Pinto’s predecessor, Bert van Marwijk, considered Salmeen essential to his side. For the past two matches, Abdullah Ramadan, the highly rated Al Jazira youngster, has been favoured alongside Salmeen in a midfield two. Only 22, Ramadan is a cultured passer of the ball, able to create and cover ground, too.
Still, there is an argument for Pinto to plump for a similar player to Salmeen, fortifying the midfield and allowing the players ahead more freedom.
Majed Hassan remains the primary choice if he can stay off the treatment table, while Tariq Ahmed has enjoyed a fine start to the season with Al Nasr. Also, Majed Surour grows ever more important at Sharjah. Patently, the options are there. Finding the right blend will be crucial going forward.
Reintegrating principal playmaker Omar Abdulrahman
It's a conundrum that’s not been confined to Pinto. Omar Abdulrahman remains the UAE’s most naturally talented player, and at 29 should be entering his prime. However, once more injury has kept him out of the national team.
Thankfully, his latest issue, sustained in September, is not said to be long-standing, but when and where the Jazira playmaker will fit into Pinto’s plans is still unknown.
Clearly, a footballer of Abdulrahman’s ability demands his place in the team, with the No 10 spot appearing his most suitable position. For that, Abdulrahman must get back up to speed as soon as possible. There were signs last season that he was recapturing form of old, the 2016 Asian player of the year finally fully recovered from a third major knee operation, in late 2018.
Then the pandemic struck. Thus, Abdulrahman has now gone a full year without representing his country. The feeling, however, is that he should thrive once back, especially with the three naturalised additions to the squad – Fabio De Lima, Caio Canedo and Sebastian Tagliabue – providing the UAE a substantial uplift in their attacking thrust.
Making most of vastly improved forward options
How Pinto puts together his frontline will be integral to the UAE’s chances of reaching the third round of qualification. Against Tajikistan and Bahrain, he deployed Caio on the left, De Lima in the middle and Bandar Al Ahbabi on the right, with Ali Mabkhout leading the line.

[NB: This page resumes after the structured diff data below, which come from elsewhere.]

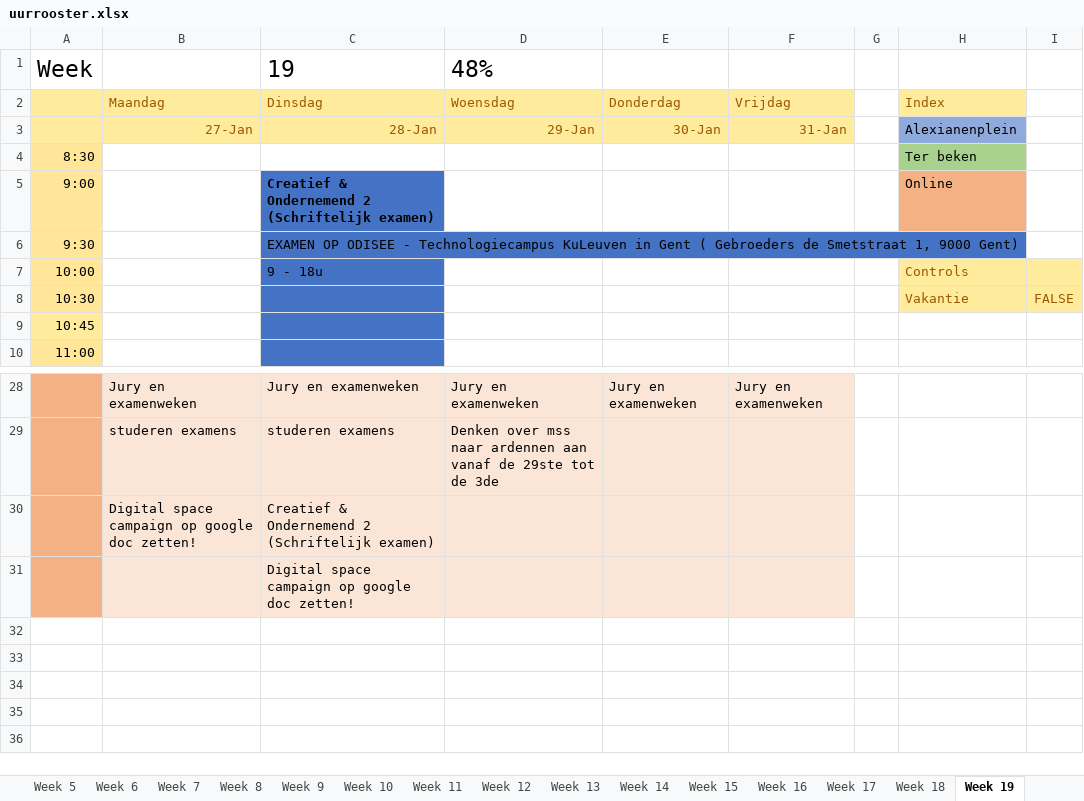
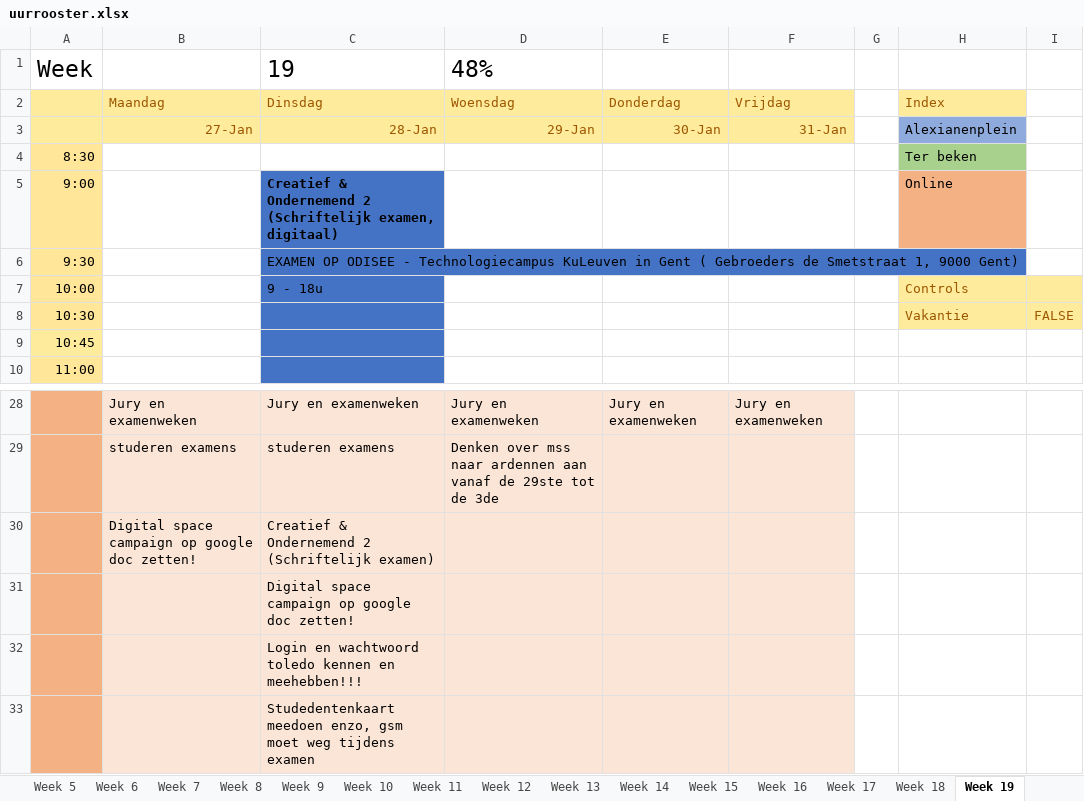
Before and after one commit to ninjahisser/LUCA-2, an Excel workbook: uurrooster.xlsx, sheet Week 19, drawn as a sheet; only a part is shown, gaps mark what is left out; values as stored, in another font and other column widths than the file's, no borders; conditional formats not drawn; the diff names each change by its address in the sheet, - before the commit and + after, or states it on an @@ line.

```diff
--- a/uurrooster.xlsx (sheet Week 19)
+++ b/uurrooster.xlsx (sheet Week 19)
-C5: …2 (Schriftelijk examen)
+C5: …2 (Schriftelijk examen, digitaal)
+row 32:  |  | Login en wachtwoord toledo kennen en meehebben!!!
+row 33:  |  | Studedentenkaart meedoen enzo, gsm moet weg tijdens examen
```
Also changed, not shown: sheet Week 16, sheet Week 13, 1 other file.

The country’s all-time top scorer, Mabkhout’s place is assured. For too long, the UAE have been overly reliant on him, but now boast serious options up top. Together with the naturalised trio, and Abdulrahman, Ali Saleh and Zayed Al Ameri have real promise, while Khalfan Mubarak is a talented playmaker.
Ahmed Khalil, 2015 Asian player of the year and typically one of the team’s headline acts, is returning from another spell on the sidelines. There’s veteran Ismail Matar, whose form and stature in UAE football add weight to calls for his inclusion.
Discovering the best combination will cause Pinto a headache – Caio has stated he doesn’t enjoy playing on the left, while Al Ahbabi’s pinpoint crossing makes him a lock on the other flank – but what a problem to have. A shift from, or a variation of, Pinto's 4-2-3-1 may be required.